top of page

How to Create a Messy Environment (that's pleasing to the eye)

Not everyone takes issue with mess. But if you're like me, a type A individual who prefers her surroundings to be neatly organized and aesthetically pleasing, then you may agree that Parenthood happened to your surroundings the way a Golden Retriever comes bounding into a house and knocks everything in sight only for you to have to clean it up like it's Groundhog Day.

Foreground basket from Background basket from World Market

What are we aesthetes supposed to do with perpetual mess? Simple. We buy aesthetically pleasing toys, beautifully woven baskets to hold the toys and a high chair that matches our decor. That way, the mess is more like a Jackson Pollock rather than a careless daycare. If you're thinking, "Yes, but a Pollock's worth a fortune and a careless daycare isn't," then perhaps this is an opportunity to think resourcefully. Let your friends know you would be super appreciative of any hand-me-downs. Find some affordable baskets from World Market. Search for a used high chair that suits your taste. Even better, take this opportunity to reach your Minimalist goals.

However you do it, just remember that it's absolutely vital to our sanity to surround ourselves with things that make us feel good. It's not about Instagram, it's not about fashion over function - it's about the simple fact that colors and shapes - though subtle as it seems - actually make a difference to our psyche, along with things associated with positive memories versus things associated with negative memories. What if this entire blog post was written in red bold italics instead of this? It all adds up and your reaction to a stressful scenario at home (children throwing toys at each other, stepping on a spiky dinosaur barefoot while you're trying to save your toddler from falling off a table, cleaning pasta off the high chair which mysteriously made it under your child's butt) makes all the difference when you're surrounded by the colors you like, the shapes that feel poetic and the toys that you adore. They may be plastic, they may be wooden. What matters most is that when you see your child play with them, they add to the adoration you already have for your child.
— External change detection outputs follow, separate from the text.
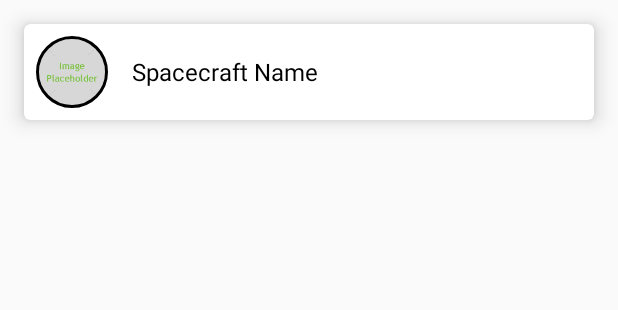
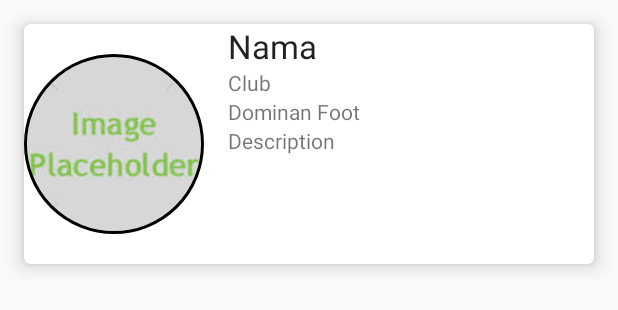
Before and after one commit to ibalm9/NewRetrofitListViewJSONN, an Android app: the layout model.xml on its own in the app's theme, with its tools: preview values and no code run, on a phone screen of 412 x 824 dp. Shown: the top 310 px of the screen. Run offline under Robolectric (Android 15) with nearby library versions, the phone set to English and light mode, and no system bars.

Commit message:
Cantik(1)

```diff
--- a/app/src/main/java/info/camposha/retrofitlistviewjson/MainActivity.java
+++ b/app/src/main/java/info/camposha/retrofitlistviewjson/MainActivity.java
@@ -17,7 +17,6 @@ import retrofit2.Response;
 public class MainActivity extends AppCompatActivity {
     private ListViewAdapter adapter;
     private ListView mListView;
-    ProgressBar myProgressBar;
 
     @Override
     protected void onCreate(Bundle savedInstanceState) {
--- a/app/src/main/java/info/camposha/retrofitlistviewjson/services/APIServices.java
+++ b/app/src/main/java/info/camposha/retrofitlistviewjson/services/APIServices.java
@@ -10,7 +10,7 @@ import retrofit2.http.GET;
 
 public interface APIServices {
     String BASE_URL = "https://api.myjson.com/";
-    @GET("bins/14tpyz")
+    @GET("bins/htq6f")
     Call<List<Spacecraft>> getSpacecrafts();
 
 
--- a/app/src/main/res/layout/model.xml
+++ b/app/src/main/res/layout/model.xml
@@ -8,30 +8,62 @@
     android:layout_height="wrap_content">
 
     <LinearLayout
-        android:orientation="horizontal"
         android:layout_width="match_parent"
         android:layout_height="wrap_content"
-        android:padding="8dp"
-        android:gravity="center">
+        android:orientation="horizontal">
+        <FrameLayout
+            android:layout_width="wrap_content"
+            android:layout_height="wrap_content">
 
             <de.hdodenhof.circleimageview.CircleImageView
                 xmlns:app="http://schemas.android.com/apk/res-auto"
                 android:id="@+id/spacecraftImageView"
-            android:layout_width="48dp"
-            android:layout_height="48dp"
+                android:layout_width="120dp"
+                android:layout_height="160dp"
                 android:src="@drawable/placeholder"
                 app:civ_border_width="2dp"
                 app:civ_border_color="#FF000000"
                 />
 
-        <TextView
+
+        </FrameLayout>
+        <LinearLayout
             android:layout_width="match_parent"
             android:layout_height="wrap_content"
-            android:text="Spacecraft Name"
+            android:orientation="vertical"
+            android:paddingLeft="16dp"
+            >
+        <TextView
             android:id="@+id/nameTextView"
-            android:textColor="@android:color/black"
-            android:layout_marginLeft="16dp"
-            android:textSize="16sp"></TextView>
+            android:layout_width="wrap_content"
+            android:layout_height="wrap_content"
+            android:text="Nama"
+            android:textAppearance="?android:attr/textAppearanceLarge" />
 
+
+        <TextView
+            android:id="@+id/club"
+            android:layout_width="wrap_content"
+            android:layout_height="wrap_content"
+            android:text="Club"
+            android:textAppearance="?android:attr/textAppearanceSmall" />
+
+        <TextView
+            android:id="@+id/foot"
+            android:layout_width="wrap_content"
+            android:layout_height="wrap_content"
+            android:text="Dominan Foot"
+            android:textAppearance="?android:attr/textAppearanceSmall" />
+
+        <TextView
+            android:id="@+id/deskripsi"
+            android:layout_width="wrap_content"
+            android:layout_height="wrap_content"
+            android:text="Description"
+            android:textAppearance="?android:attr/textAppearanceSmall" />
         </LinearLayout>
+    </LinearLayout>
+
+
+
 </android.support.v7.widget.CardView>
```
Also changed, not shown: app/src/main/java/info/camposha/retrofitlistviewjson/adapters/ListViewAdapter.java (+13 -0 lines), app/src/main/java/info/camposha/retrofitlistviewjson/models/Spacecraft.java (+23 -2 lines). Lines whose indentation alone changed are shown as unchanged.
Once, I came into the room where my boys had been playing to their heart's content. One of our caretakers was with them and I very casually made the comment, "Oh, boy, it's messy." Not meaning anything by it; just merely made an observation, so I started cleaning up. I wasn't freaking out - no stress accompanied that statement - yet, the caretaker took it upon herself to say in a rather convicting tone, "It's okay, Ariela. You should be happy that your boys are playing with their toys and not ignoring them." It was a bit out of place, but perhaps she remembers a parent who normally loses it at the sight of a mess. A risky reaction to have as it might make a child feel guilty for playing with her toys. "Having fun = Mom getting mad." Not the message we want to be sending our children. Yet, it happens, and I wonder if it would happen less if the items we had to clean up were imbued with positive associations and fond memories.

I understand if all of that sounded ridiculous just now. I almost chuckled at myself. Some of you may wonder why I've put so much energy in thinking about the quality of mess. Did Instagram instigate an obsession over the way things look because suddenly everyone turned into a product photographer? Yes, I think there's some truth to that. But perhaps that's a good thing. The way that we can give credit to Instagram for pressuring cafes to up their coffee game and now you can find good coffee on every corner. No one actually paid attention to coffee until taking pictures of it became a trend on social media. So, what, we have Instagram to thank for making us think more mindfully about the beauty that surrounds us. By the way, I haven't had an Instagram account for about three months now. I can triumphantly say that quality of life has gone through the roof. My aesthetically pleasing surroundings have reclaimed their purpose to serve my own happiness and not the attractiveness of a social media account. Hallelujah.

Whoever you are - type A or type B - I invite you to take pause next time you see a mess. How was it created? Undoubtedly from Love. Your children love their toys ... Mess. You feed your children out of love ... Mess. You love your child so much that you'd rather play with them than fold clothes ... Mess. Now take a deep breath if you must... and clean.


bottom of page